◆ Task brief ◆
Your task is to copy each line of the material that includes "description".

§ §

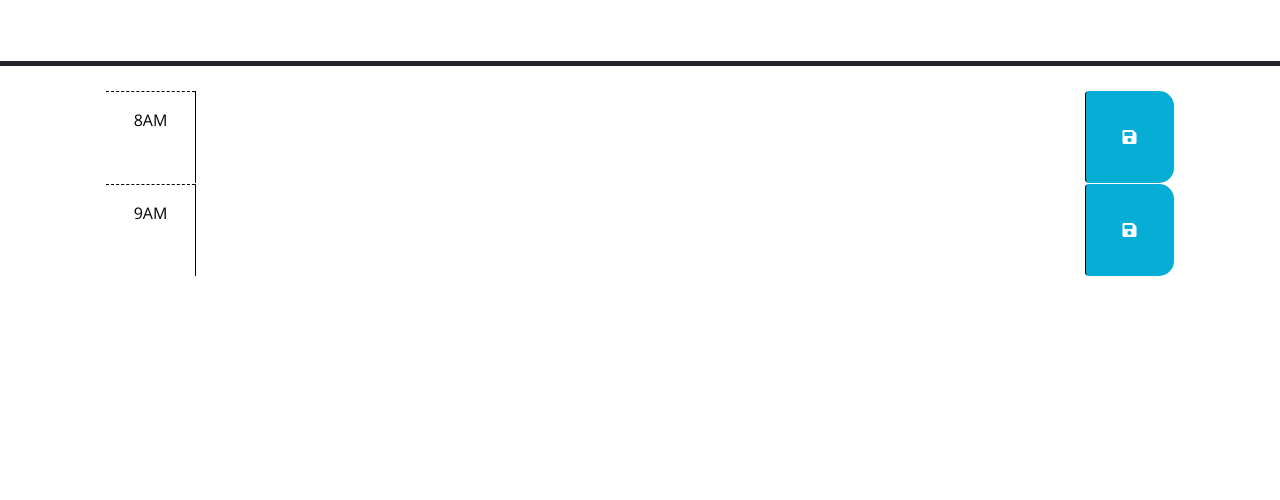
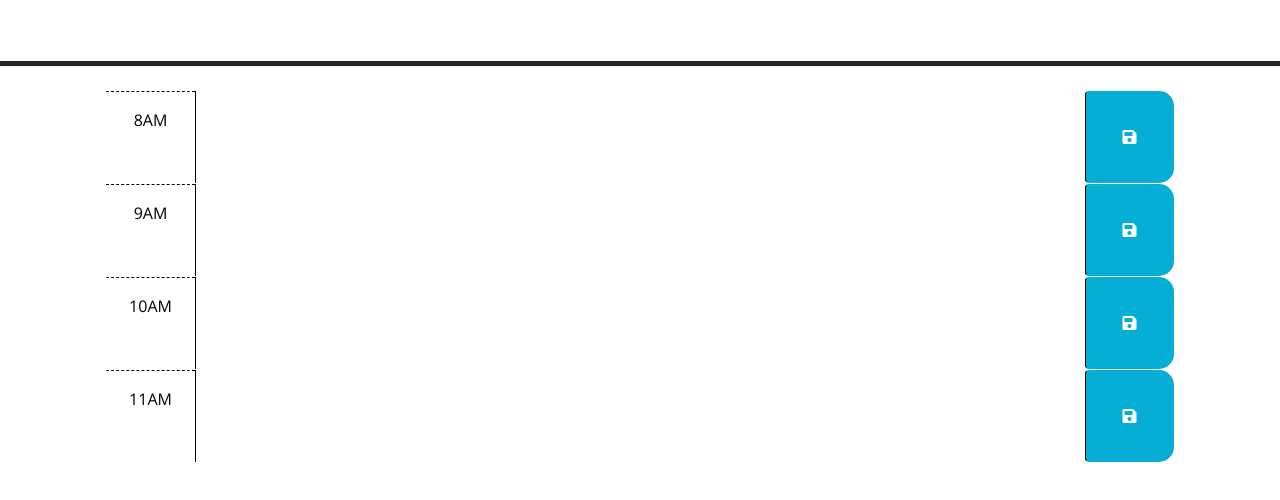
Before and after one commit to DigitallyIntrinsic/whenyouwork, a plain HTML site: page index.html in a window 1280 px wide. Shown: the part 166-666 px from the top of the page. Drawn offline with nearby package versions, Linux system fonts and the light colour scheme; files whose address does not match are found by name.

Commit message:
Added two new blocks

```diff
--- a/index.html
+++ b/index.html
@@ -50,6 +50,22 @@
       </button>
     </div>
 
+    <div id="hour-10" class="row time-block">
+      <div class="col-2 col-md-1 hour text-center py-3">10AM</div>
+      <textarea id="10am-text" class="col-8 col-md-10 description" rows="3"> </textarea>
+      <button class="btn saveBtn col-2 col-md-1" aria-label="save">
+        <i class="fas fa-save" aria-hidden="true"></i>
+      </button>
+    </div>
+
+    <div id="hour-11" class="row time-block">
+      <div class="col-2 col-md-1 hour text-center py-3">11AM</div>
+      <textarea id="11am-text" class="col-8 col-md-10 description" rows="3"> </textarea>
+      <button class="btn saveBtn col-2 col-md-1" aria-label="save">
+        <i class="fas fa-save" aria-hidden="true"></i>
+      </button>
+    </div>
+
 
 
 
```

§ §

◆ Result for this task ◆
+      <textarea id="10am-text" class="col-8 col-md-10 description" rows="3"> </textarea>
+      <textarea id="11am-text" class="col-8 col-md-10 description" rows="3"> </textarea>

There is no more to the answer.